The winter chill has now arrived as the plants and flowers in the garden lose their leaves and petals fall from the last of the flowers. Dark nights have drawn in and it’s not just the plants going into hibernation mode, as we hurry home from work to snuggle up in our warm toasty houses.
One day the other week, my mum called me and told me about a bumblebee that was wandering around her garden. I was as surprised as her to hear that a bee could still be alive above ground in December, shouldn’t they be hibernating now? We agreed she had most likely landed en route to her hive but may have grown disoriented as she grew weaker, sadly at the end of her short life. My mum placed the bee under a tree at the top of the garden, sheltered and hopefully at peace.
The following day the phone rang and it was my mum. She explained in amazement how the little bee had made its way all the way back down the garden, walking and walking and walking. After several days of this, Kelvyn and I went over to her house and witnessed this resilient bee for ourselves. She slowly crawled past us before turning back up the garden, it was fascinating to get so close and see the fur on her body and how her legs criss crossed pushing her forward. She certainly wasn’t ready for that great beehive in the sky it seemed.
It was wonderful to see how much the determination of this bee touched my mum. In fact, it touched me too, reminding me of the force of nature and the cycle of life.
It made me think of cycles in the vineyard and how the vines are all now shutting down for winter conserving their reserves ready to grow again next spring. On our adventures this year we have witnessed fresh new buds appearing on the vines in Portugal; bud flowering whilst tendrils sprouted out reaching up to the sun in Southern England; the changing colour of the grapes as they ripened before swelling, juices almost bursting through the skins, ready to pick at harvest time in South Africa and France. However, the last piece of the puzzle we haven’t yet experienced is winter dormancy but more importantly the work needed to help ensure the desired crop the following season, winter pruning.
We hope to get a first hand experience of this highly skilled work this winter and will write more about it when we do, so watch this space!
Have you helped winter prune? We would love to hear about your experiences.
Sadly the little bumblebee that my mum grew so fond of could manage no more and after a week quietly went to sleep under the tree where she was first placed by my mum.
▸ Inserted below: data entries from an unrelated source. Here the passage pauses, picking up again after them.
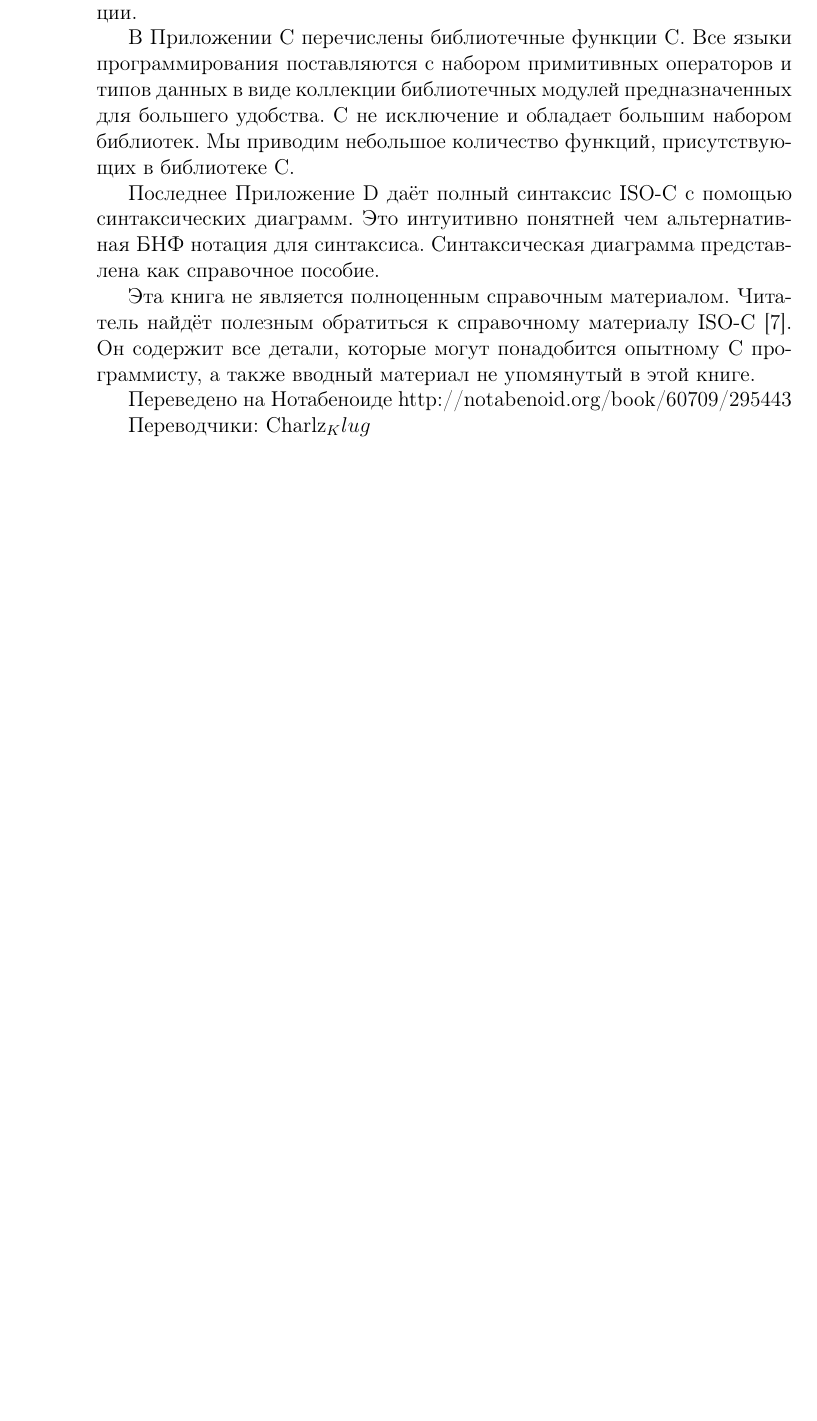
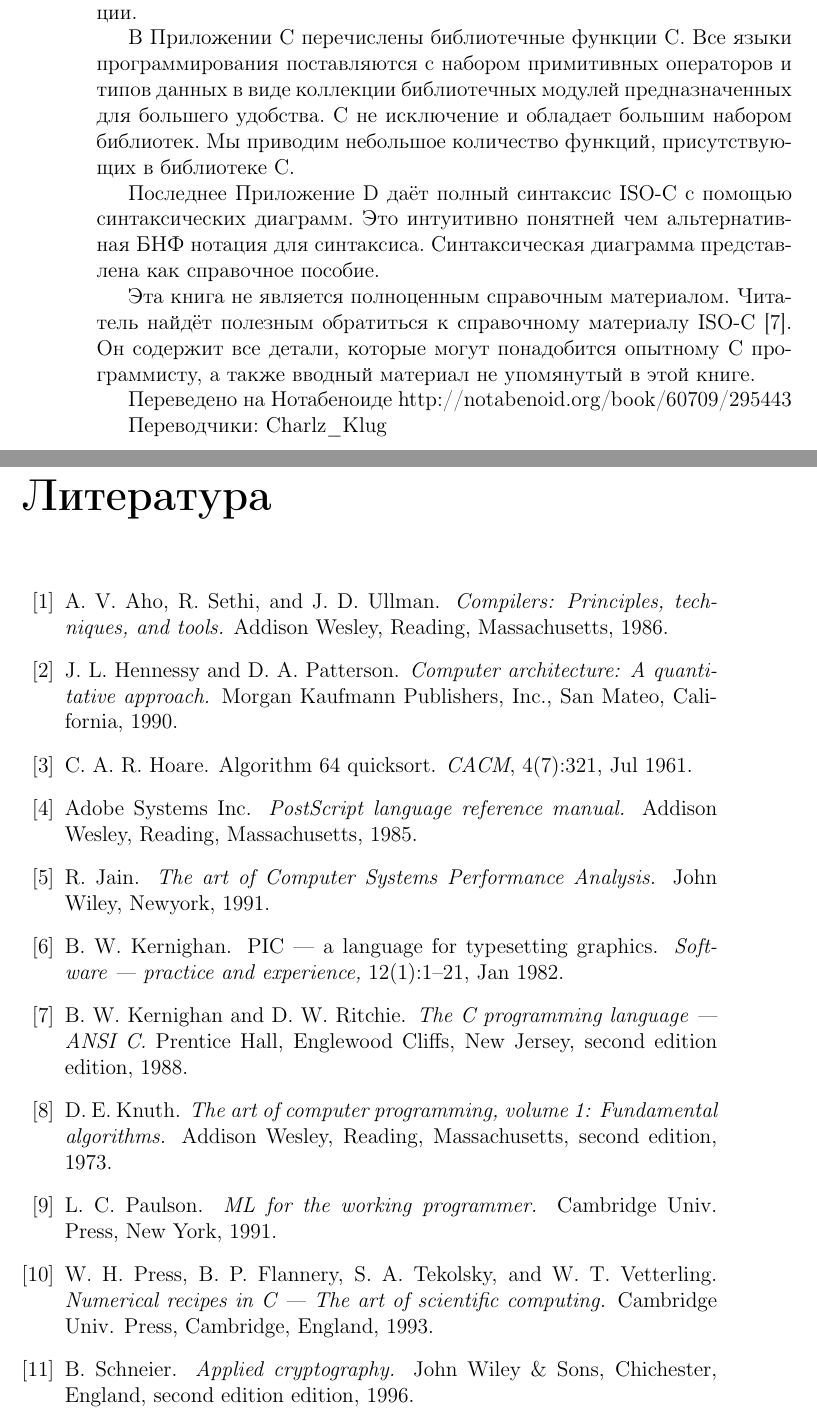
Before and after one commit to CharlzKlug/rufc, a LaTeX book (rufc.tex, which reads Chapters/01_introduction.tex, Chapters/literature.tex): part of page 18 of 18 before the commit and two parts of pages 18 and 19 of 20 after it, the two joined at a grey line, cut so that both start at the same text, the shorter picture padded with empty space. Compiled offline with LaTeX, dvips and Ghostscript.

Commit message:
Added Literature.

```diff
--- a/Chapters/01_introduction.tex
+++ b/Chapters/01_introduction.tex
@@ -108,4 +110,4 @@ int dice = x%6 + 1 + y%6 + 1 ;
 Переведено на Нотабеноиде
 http://notabenoid.org/book/60709/295443
 
-Переводчики: Charlz_Klug
+Переводчики: Charlz\_Klug
--- /dev/null
+++ b/Chapters/literature.tex
@@ -0,0 +1,36 @@
+\begin{thebibliography}{17}
+  \addcontentsline{toc}{chapter}{Литература}
+  \selectlanguage{english}
+
+\bibitem{1}
+  A. V. Aho, R. Sethi, and J. D. Ullman. \emph{Compilers: Principles, techniques, and tools.} Addison Wesley, Reading, Massachusetts, 1986.
+
+\bibitem{2}
+  J. L. Hennessy and D. A. Patterson. \emph{Computer architecture: A quantitative approach.} Morgan Kaufmann Publishers, Inc., San Mateo, California, 1990.
+
+\bibitem{3}
+  C. A. R. Hoare. Algorithm 64 quicksort. \emph{CACM}, 4(7):321, Jul 1961.
+
+\bibitem{4}
+  Adobe Systems Inc. \emph{PostScript language reference manual.} Addison Wesley, Reading, Massachusetts, 1985.
+
+\bibitem{5}
+  R. Jain. \emph{The art of Computer Systems Performance Analysis.}  John Wiley, Newyork, 1991.
+
+\bibitem{6}
+  B. W. Kernighan. PIC --- a language for typesetting graphics. \emph{Software~---~practice and experience,} 12(1):1–21, Jan 1982.
+
+\bibitem{7}
+  B. W. Kernighan and D. W. Ritchie. \emph{The C programming language~---~ANSI C.} Prentice Hall, Englewood Cliffs, New Jersey, second edition edition, 1988.
+
+\bibitem{8}
+  D. E. Knuth. \emph{The art of computer programming, volume 1: Fundamental algorithms.} Addison Wesley, Reading, Massachusetts, second edition, 1973.
+
+\bibitem{9}
+  L. C. Paulson. \emph{ML for the working programmer.} Cambridge Univ. Press, New York, 1991.
+
+\bibitem{10}
+  W. H. Press, B. P. Flannery, S. A. Tekolsky, and W. T. Vetterling. \emph{Numerical recipes in C --- The art of scientific computing.} Cambridge Univ. Press, Cambridge, England, 1993.
+
+\bibitem{11}
+  B. Schneier. \emph{Applied cryptography.} John Wiley \& Sons, Chichester, England, second edition edition, 1996.
```
Also changed, not shown: rufc.tex (+1 -0 lines), Chapters/01_introduction.tex (26 more changed lines), Chapters/literature.tex (20 more changed lines).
But as we know, more bees will appear next spring, just as the world’s vines will provide more grapes next season, and so the wondrous cycle of life will continue.